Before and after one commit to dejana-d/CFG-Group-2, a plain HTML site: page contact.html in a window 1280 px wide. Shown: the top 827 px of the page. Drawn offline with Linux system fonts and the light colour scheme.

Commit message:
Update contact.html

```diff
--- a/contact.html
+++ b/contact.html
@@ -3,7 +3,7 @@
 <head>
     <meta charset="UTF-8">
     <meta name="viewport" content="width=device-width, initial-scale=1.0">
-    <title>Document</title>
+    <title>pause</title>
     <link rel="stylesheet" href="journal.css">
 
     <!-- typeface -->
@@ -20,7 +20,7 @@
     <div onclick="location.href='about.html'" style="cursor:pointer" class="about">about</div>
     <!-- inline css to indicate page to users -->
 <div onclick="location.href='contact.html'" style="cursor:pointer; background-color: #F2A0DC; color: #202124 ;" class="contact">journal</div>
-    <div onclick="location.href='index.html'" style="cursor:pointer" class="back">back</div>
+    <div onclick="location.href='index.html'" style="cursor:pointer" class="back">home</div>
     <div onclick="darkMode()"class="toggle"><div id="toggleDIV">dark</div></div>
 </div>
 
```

_ _ _ _ _

• AIM OF THE TASK:
Set down the entries again exactly as they are.

• COMPLETED EXERCISE:
Before and after one commit to dejana-d/CFG-Group-2, a plain HTML site: page contact.html in a window 1280 px wide. Shown: the top 827 px of the page. Drawn offline with Linux system fonts and the light colour scheme.

Commit message:
Update contact.html

```diff
--- a/contact.html
+++ b/contact.html
@@ -3,7 +3,7 @@
 <head>
     <meta charset="UTF-8">
     <meta name="viewport" content="width=device-width, initial-scale=1.0">
-    <title>Document</title>
+    <title>pause</title>
     <link rel="stylesheet" href="journal.css">
 
     <!-- typeface -->
@@ -20,7 +20,7 @@
     <div onclick="location.href='about.html'" style="cursor:pointer" class="about">about</div>
     <!-- inline css to indicate page to users -->
 <div onclick="location.href='contact.html'" style="cursor:pointer; background-color: #F2A0DC; color: #202124 ;" class="contact">journal</div>
-    <div onclick="location.href='index.html'" style="cursor:pointer" class="back">back</div>
+    <div onclick="location.href='index.html'" style="cursor:pointer" class="back">home</div>
     <div onclick="darkMode()"class="toggle"><div id="toggleDIV">dark</div></div>
 </div>
 
```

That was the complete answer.